Revision tracking records:
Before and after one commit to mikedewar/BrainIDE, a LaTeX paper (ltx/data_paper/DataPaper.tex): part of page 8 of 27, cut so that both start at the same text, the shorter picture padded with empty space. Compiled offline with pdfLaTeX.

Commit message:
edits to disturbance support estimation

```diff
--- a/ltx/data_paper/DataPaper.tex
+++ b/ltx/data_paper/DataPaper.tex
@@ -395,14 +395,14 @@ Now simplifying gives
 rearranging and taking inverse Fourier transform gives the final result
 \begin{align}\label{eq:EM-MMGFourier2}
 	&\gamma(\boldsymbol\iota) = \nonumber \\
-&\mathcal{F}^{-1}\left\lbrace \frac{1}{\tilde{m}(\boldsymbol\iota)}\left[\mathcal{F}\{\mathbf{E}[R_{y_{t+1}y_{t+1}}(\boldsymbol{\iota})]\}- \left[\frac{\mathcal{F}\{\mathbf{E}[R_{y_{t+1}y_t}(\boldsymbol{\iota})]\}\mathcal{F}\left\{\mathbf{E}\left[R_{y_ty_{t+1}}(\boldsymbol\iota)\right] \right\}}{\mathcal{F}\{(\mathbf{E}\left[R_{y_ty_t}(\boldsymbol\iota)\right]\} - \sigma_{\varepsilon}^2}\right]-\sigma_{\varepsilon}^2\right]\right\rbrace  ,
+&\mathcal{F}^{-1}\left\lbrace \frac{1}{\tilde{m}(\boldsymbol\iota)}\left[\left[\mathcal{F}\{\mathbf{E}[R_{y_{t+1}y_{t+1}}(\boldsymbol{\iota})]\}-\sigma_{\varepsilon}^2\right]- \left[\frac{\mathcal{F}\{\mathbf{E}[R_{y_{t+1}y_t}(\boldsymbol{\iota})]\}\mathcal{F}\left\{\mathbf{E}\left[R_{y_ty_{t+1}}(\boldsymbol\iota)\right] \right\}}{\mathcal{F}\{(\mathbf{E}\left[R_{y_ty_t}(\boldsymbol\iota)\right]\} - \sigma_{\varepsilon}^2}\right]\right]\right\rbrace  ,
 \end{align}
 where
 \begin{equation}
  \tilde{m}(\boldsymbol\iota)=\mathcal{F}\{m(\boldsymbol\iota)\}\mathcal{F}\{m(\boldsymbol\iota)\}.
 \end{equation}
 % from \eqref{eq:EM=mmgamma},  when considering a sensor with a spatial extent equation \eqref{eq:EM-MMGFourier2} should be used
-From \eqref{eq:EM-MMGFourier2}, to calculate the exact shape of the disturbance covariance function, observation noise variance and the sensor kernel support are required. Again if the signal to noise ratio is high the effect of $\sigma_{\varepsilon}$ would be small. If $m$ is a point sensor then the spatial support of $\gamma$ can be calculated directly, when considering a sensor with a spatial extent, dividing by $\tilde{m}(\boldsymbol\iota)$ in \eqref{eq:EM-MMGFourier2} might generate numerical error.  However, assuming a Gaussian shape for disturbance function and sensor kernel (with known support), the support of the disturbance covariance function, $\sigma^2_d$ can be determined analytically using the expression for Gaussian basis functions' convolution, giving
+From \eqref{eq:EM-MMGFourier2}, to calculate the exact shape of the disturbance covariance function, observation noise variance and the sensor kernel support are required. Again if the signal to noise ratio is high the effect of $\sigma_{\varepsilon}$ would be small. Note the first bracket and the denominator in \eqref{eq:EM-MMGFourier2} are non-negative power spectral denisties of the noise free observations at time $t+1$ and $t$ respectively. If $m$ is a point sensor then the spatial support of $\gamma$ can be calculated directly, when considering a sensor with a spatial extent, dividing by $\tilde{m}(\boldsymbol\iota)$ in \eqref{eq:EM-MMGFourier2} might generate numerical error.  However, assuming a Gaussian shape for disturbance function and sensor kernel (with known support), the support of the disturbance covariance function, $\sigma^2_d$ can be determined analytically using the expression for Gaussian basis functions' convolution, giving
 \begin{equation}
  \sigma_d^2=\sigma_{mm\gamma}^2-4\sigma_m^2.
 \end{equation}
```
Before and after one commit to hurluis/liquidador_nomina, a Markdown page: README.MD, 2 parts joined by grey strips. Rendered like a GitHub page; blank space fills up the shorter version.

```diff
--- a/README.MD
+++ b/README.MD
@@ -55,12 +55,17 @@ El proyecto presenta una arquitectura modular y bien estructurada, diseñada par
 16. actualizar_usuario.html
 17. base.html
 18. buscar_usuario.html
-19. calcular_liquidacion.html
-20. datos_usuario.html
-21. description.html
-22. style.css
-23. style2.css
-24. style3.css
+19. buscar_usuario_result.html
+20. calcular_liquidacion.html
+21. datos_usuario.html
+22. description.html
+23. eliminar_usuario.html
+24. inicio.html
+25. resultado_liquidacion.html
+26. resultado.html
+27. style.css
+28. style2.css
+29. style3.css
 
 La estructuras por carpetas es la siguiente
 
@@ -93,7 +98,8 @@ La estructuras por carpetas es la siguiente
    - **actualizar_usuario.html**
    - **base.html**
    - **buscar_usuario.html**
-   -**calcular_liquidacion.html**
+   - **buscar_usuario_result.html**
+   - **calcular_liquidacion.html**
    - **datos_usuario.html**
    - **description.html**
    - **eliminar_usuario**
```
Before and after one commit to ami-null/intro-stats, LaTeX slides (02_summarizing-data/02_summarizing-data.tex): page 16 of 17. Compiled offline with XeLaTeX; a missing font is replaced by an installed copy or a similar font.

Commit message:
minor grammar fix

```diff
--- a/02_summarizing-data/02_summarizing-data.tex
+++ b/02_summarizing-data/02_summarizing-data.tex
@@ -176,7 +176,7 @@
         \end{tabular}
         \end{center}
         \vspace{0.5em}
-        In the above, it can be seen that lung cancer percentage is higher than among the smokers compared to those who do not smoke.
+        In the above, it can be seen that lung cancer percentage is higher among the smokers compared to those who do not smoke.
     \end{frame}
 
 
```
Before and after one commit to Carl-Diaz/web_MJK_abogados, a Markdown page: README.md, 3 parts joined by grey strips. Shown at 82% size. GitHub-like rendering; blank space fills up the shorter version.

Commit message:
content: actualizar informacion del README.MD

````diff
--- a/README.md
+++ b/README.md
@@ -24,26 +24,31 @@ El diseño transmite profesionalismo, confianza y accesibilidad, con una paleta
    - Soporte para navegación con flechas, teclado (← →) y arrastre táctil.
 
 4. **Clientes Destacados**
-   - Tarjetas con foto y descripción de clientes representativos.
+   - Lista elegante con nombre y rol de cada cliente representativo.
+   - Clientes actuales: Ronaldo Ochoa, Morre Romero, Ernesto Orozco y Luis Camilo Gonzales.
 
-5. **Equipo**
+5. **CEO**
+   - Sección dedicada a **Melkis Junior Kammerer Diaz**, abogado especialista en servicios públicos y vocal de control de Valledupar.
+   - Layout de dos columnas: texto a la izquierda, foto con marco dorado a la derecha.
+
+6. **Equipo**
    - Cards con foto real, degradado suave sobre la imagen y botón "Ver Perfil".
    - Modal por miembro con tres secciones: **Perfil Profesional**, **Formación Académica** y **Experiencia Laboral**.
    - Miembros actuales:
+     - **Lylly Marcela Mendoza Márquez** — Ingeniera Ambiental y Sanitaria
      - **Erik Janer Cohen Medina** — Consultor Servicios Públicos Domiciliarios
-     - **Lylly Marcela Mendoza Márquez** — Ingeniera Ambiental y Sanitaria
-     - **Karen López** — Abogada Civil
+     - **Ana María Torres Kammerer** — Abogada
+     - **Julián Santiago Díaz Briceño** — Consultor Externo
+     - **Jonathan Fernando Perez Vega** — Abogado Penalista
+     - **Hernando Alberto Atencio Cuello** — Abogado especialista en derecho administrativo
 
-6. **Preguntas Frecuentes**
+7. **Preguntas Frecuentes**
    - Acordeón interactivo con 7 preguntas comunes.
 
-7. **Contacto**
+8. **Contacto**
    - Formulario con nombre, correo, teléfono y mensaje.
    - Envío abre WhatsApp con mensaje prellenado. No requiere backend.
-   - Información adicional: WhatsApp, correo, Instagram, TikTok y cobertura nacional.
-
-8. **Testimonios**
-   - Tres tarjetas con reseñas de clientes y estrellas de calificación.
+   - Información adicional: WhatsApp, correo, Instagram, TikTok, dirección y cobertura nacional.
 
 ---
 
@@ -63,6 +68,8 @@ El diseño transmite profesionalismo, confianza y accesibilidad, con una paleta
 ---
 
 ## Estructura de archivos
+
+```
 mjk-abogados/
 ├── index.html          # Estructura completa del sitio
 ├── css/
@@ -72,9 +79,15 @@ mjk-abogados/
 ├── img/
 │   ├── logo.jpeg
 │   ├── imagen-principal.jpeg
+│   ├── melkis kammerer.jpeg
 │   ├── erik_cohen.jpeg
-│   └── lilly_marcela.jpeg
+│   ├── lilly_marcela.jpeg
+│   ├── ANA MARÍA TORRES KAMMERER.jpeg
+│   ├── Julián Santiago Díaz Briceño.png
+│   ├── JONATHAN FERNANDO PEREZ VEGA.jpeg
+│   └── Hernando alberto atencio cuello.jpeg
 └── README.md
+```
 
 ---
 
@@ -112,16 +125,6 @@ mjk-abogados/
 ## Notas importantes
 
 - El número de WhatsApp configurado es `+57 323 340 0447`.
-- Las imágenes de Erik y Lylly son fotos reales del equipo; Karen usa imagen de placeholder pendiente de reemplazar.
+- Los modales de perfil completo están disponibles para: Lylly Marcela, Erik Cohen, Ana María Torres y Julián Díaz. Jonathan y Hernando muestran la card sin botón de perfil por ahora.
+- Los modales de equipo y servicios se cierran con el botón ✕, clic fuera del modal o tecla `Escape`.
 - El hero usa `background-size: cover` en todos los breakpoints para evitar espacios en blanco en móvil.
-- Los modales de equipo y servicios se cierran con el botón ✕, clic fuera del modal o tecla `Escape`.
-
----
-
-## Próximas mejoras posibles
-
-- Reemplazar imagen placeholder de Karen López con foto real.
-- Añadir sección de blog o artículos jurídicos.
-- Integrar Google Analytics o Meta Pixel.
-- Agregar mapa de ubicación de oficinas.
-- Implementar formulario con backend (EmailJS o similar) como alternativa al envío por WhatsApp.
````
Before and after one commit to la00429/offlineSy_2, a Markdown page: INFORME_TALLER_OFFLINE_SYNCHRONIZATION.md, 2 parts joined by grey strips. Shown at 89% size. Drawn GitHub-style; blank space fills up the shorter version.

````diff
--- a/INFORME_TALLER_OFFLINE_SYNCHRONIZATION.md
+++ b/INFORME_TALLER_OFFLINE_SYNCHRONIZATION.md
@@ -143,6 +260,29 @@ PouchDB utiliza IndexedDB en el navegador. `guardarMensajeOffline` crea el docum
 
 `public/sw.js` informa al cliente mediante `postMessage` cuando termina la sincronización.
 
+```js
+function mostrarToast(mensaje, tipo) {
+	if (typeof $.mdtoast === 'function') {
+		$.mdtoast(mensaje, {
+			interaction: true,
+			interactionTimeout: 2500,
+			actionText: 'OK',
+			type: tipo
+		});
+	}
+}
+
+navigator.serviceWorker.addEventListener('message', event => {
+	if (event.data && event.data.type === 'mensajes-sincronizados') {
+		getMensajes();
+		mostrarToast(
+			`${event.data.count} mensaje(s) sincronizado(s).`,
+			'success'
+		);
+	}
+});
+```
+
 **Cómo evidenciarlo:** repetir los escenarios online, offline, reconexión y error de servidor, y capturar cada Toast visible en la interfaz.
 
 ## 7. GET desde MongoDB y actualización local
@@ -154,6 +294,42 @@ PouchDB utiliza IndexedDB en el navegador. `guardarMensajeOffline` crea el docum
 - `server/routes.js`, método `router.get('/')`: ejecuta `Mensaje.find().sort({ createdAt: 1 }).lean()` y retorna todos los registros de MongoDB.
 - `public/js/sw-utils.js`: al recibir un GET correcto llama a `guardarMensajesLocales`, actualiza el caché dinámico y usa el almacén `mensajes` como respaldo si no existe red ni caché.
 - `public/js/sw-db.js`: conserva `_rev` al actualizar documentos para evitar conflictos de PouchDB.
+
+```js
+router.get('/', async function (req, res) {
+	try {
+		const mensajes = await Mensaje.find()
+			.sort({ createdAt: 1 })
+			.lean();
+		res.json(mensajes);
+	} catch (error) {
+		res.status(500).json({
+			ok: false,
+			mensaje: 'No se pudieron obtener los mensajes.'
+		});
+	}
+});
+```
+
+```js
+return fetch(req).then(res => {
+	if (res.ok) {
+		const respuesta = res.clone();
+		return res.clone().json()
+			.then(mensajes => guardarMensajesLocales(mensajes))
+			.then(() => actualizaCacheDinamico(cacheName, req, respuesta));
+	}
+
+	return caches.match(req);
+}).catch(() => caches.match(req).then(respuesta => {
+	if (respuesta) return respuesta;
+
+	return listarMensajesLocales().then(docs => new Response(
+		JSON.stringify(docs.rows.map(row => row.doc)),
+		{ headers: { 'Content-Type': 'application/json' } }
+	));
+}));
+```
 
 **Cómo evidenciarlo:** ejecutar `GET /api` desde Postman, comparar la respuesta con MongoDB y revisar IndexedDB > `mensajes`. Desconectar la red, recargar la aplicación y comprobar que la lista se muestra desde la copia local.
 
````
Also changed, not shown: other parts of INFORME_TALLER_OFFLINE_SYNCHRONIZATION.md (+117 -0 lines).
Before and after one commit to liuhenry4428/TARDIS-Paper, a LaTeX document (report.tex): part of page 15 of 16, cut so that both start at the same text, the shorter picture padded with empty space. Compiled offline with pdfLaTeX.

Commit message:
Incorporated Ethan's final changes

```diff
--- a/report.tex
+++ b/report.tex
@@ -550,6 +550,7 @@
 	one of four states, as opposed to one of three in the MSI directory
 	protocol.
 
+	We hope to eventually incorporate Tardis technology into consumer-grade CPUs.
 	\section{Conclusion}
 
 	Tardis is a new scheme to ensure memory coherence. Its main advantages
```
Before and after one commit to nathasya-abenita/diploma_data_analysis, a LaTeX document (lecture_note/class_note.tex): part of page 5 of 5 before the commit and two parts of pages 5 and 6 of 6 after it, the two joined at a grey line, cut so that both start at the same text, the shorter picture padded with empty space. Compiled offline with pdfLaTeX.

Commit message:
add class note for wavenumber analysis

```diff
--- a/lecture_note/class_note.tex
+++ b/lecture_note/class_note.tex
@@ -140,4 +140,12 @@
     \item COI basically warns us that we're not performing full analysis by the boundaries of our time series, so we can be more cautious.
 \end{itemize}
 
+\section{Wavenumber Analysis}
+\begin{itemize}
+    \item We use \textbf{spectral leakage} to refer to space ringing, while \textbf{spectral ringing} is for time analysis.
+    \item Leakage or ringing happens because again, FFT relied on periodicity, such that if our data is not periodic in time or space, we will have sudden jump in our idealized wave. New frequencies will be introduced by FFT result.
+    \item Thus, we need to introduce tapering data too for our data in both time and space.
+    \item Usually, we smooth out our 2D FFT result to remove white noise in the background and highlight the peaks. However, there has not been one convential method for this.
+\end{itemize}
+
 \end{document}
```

__Work to complete__
The expected answer is a copy of each line in the records that holds the word "WhatsApp".

__Result for this exercise__
    - Envío abre WhatsApp con mensaje prellenado. No requiere backend.
-   - Información adicional: WhatsApp, correo, Instagram, TikTok y cobertura nacional.
+   - Información adicional: WhatsApp, correo, Instagram, TikTok, dirección y cobertura nacional.
 - El número de WhatsApp configurado es `+57 323 340 0447`.
-- Implementar formulario con backend (EmailJS o similar) como alternativa al envío por WhatsApp.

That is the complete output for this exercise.